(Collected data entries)
• • • • • • •
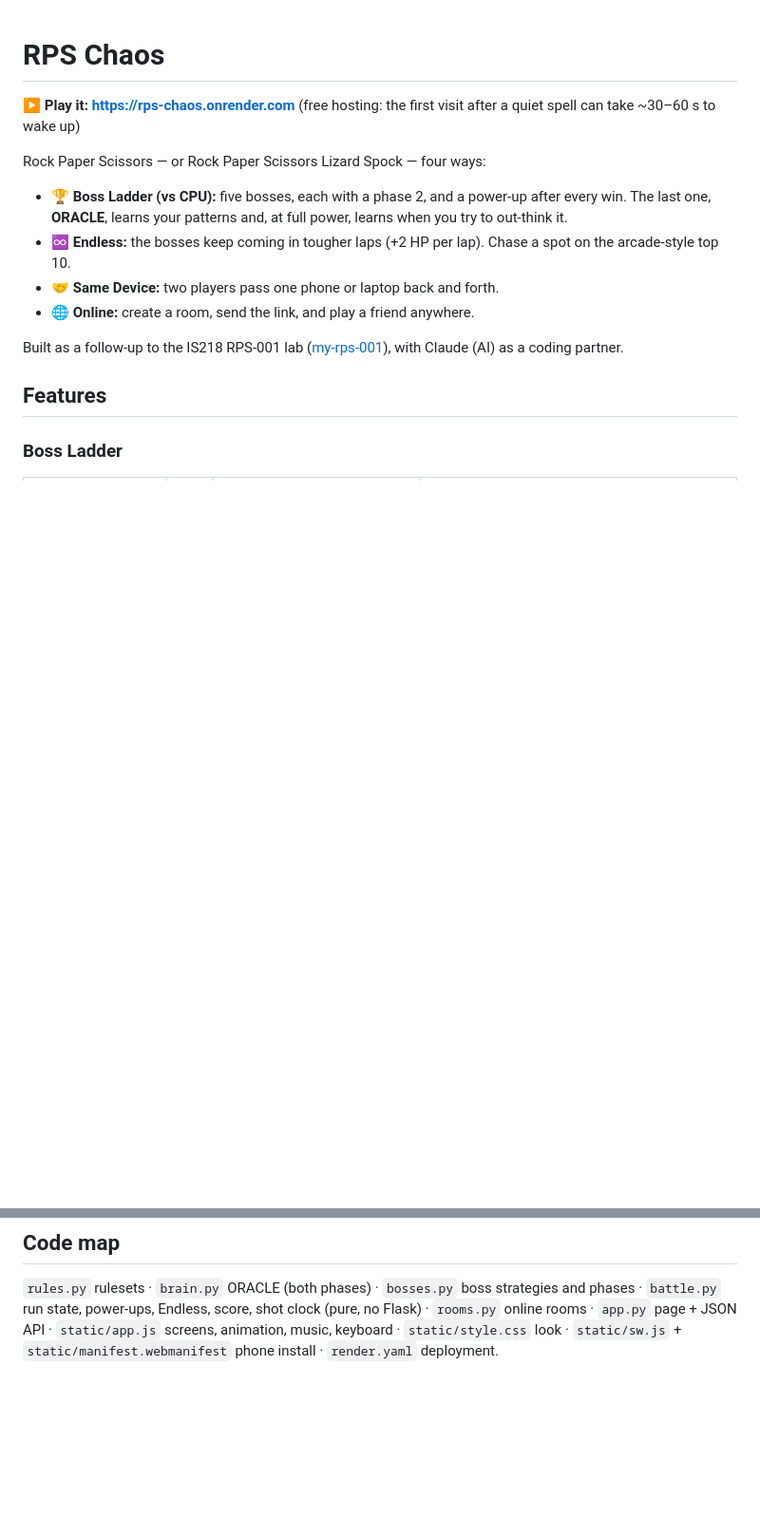
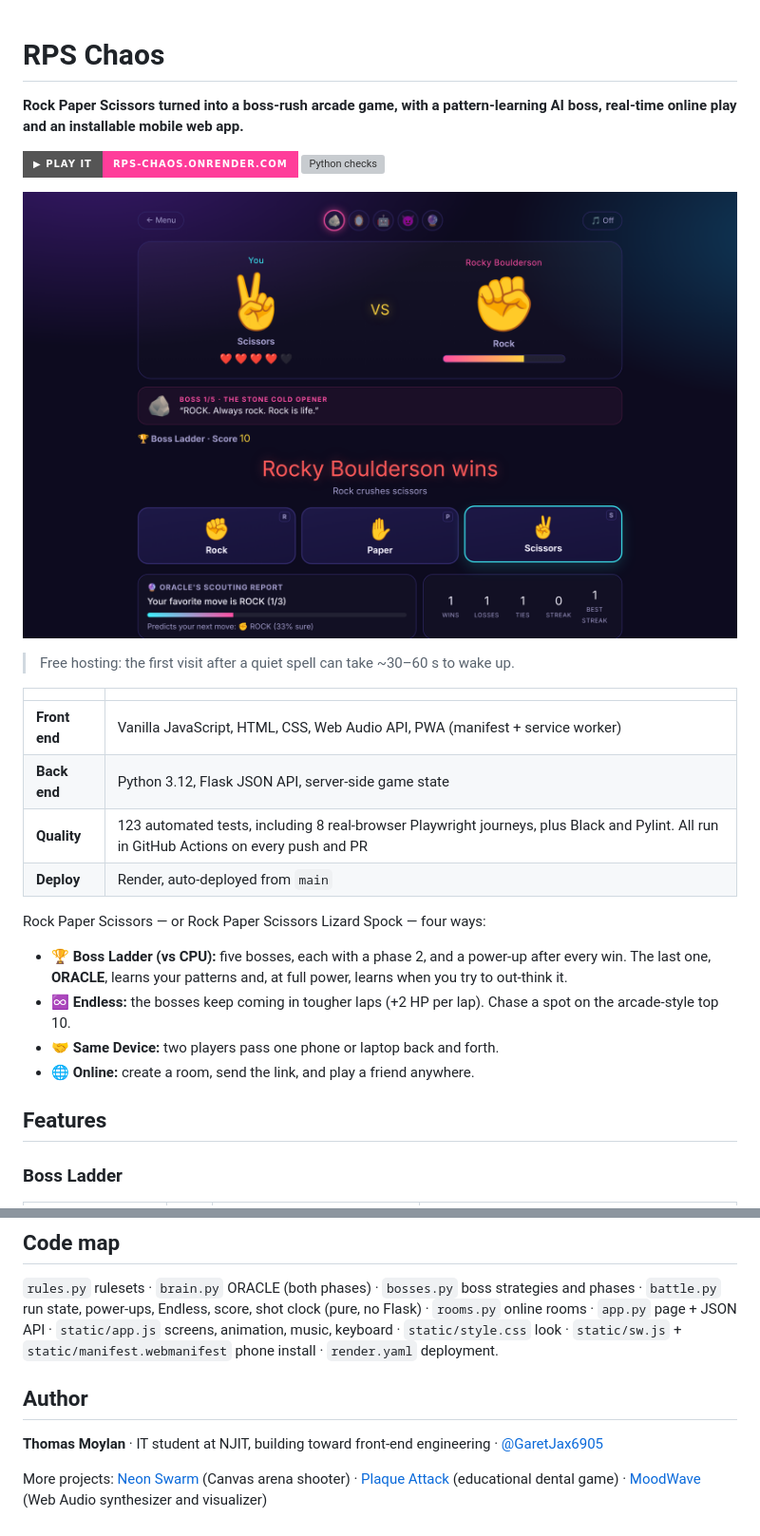
Before and after one commit to GaretJax6905/rps-chaos, a Markdown page: README.md, 2 parts joined by grey strips. Shown at 95% size. GitHub-like rendering; pictures changed too: docs/screenshot.png (added); badges without logos; blank space fills up the shorter version; grey boxes are pictures that could not be loaded.

```diff
--- a/README.md
+++ b/README.md
@@ -1,6 +1,20 @@
 # RPS Chaos
 
-**▶ Play it: https://rps-chaos.onrender.com** (free hosting: the first visit after a quiet spell can take ~30–60 s to wake up)
+**Rock Paper Scissors turned into a boss-rush arcade game, with a pattern-learning AI boss, real-time online play and an installable mobile web app.**
+
+[![Play it live](https://img.shields.io/badge/▶_play_it-rps--chaos.onrender.com-ff3d9a?style=for-the-badge)](https://rps-chaos.onrender.com)
+[![Python checks](https://github.com/GaretJax6905/rps-chaos/actions/workflows/python.yml/badge.svg)](https://github.com/GaretJax6905/rps-chaos/actions/workflows/python.yml)
+
+![RPS Chaos boss fight against Rocky Boulderson, with ORACLE's scouting report predicting the player's next move](docs/screenshot.png)
+
+> Free hosting: the first visit after a quiet spell can take ~30–60 s to wake up.
+
+| | |
+| --- | --- |
+| **Front end** | Vanilla JavaScript, HTML, CSS, Web Audio API, PWA (manifest + service worker) |
+| **Back end** | Python 3.12, Flask JSON API, server-side game state |
+| **Quality** | 123 automated tests, including 8 real-browser Playwright journeys, plus Black and Pylint. All run in GitHub Actions on every push and PR |
+| **Deploy** | Render, auto-deployed from `main` |
 
 Rock Paper Scissors — or Rock Paper Scissors Lizard Spock — four ways:
 
@@ -8,8 +22,6 @@ Rock Paper Scissors — or Rock Paper Scissors Lizard Spock — four ways:
 - **♾️ Endless:** the bosses keep coming in tougher laps (+2 HP per lap). Chase a spot on the arcade-style top 10.
 - **🤝 Same Device:** two players pass one phone or laptop back and forth.
 - **🌐 Online:** create a room, send the link, and play a friend anywhere.
-
-Built as a follow-up to the IS218 RPS-001 lab ([my-rps-001](https://github.com/GaretJax6905/my-rps-001)), with Claude (AI) as a coding partner.
 
 ## Features
 
@@ -100,3 +131,9 @@ Tests fix only the boss's move (or shrink the shot clock) when they need a predi
 ## Code map
 
 `rules.py` rulesets · `brain.py` ORACLE (both phases) · `bosses.py` boss strategies and phases · `battle.py` run state, power-ups, Endless, score, shot clock (pure, no Flask) · `rooms.py` online rooms · `app.py` page + JSON API · `static/app.js` screens, animation, music, keyboard · `static/style.css` look · `static/sw.js` + `static/manifest.webmanifest` phone install · `render.yaml` deployment.
+
+## Author
+
+**Thomas Moylan** · IT student at NJIT, building toward front-end engineering · [@GaretJax6905](https://github.com/GaretJax6905)
+
+More projects: [Neon Swarm](https://github.com/GaretJax6905/neon-swarm) (Canvas arena shooter) · [Plaque Attack](https://github.com/GaretJax6905/plaque-attack) (educational dental game) · [MoodWave](https://github.com/GaretJax6905/moodwave) (Web Audio synthesizer and visualizer)
```
Also changed, not shown: other parts of README.md (+19 -0 lines).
• • • • • • •
TASK TO COMPLETE: Please copy every line of the records above in which "https" appears.

YOUR RESPONSE:
-**▶ Play it: https://rps-chaos.onrender.com** (free hosting: the first visit after a quiet spell can take ~30–60 s to wake up)
+[![Play it live](https://img.shields.io/badge/▶_play_it-rps--chaos.onrender.com-ff3d9a?style=for-the-badge)](https://rps-chaos.onrender.com)
+[![Python checks](https://github.com/GaretJax6905/rps-chaos/actions/workflows/python.yml/badge.svg)](https://github.com/GaretJax6905/rps-chaos/actions/workflows/python.yml)
-Built as a follow-up to the IS218 RPS-001 lab ([my-rps-001](https://github.com/GaretJax6905/my-rps-001)), with Claude (AI) as a coding partner.
+**Thomas Moylan** · IT student at NJIT, building toward front-end engineering · [@GaretJax6905](https://github.com/GaretJax6905)
+More projects: [Neon Swarm](https://github.com/GaretJax6905/neon-swarm) (Canvas arena shooter) · [Plaque Attack](https://github.com/GaretJax6905/plaque-attack) (educational dental game) · [MoodWave](https://github.com/GaretJax6905/moodwave) (Web Audio synthesizer and visualizer)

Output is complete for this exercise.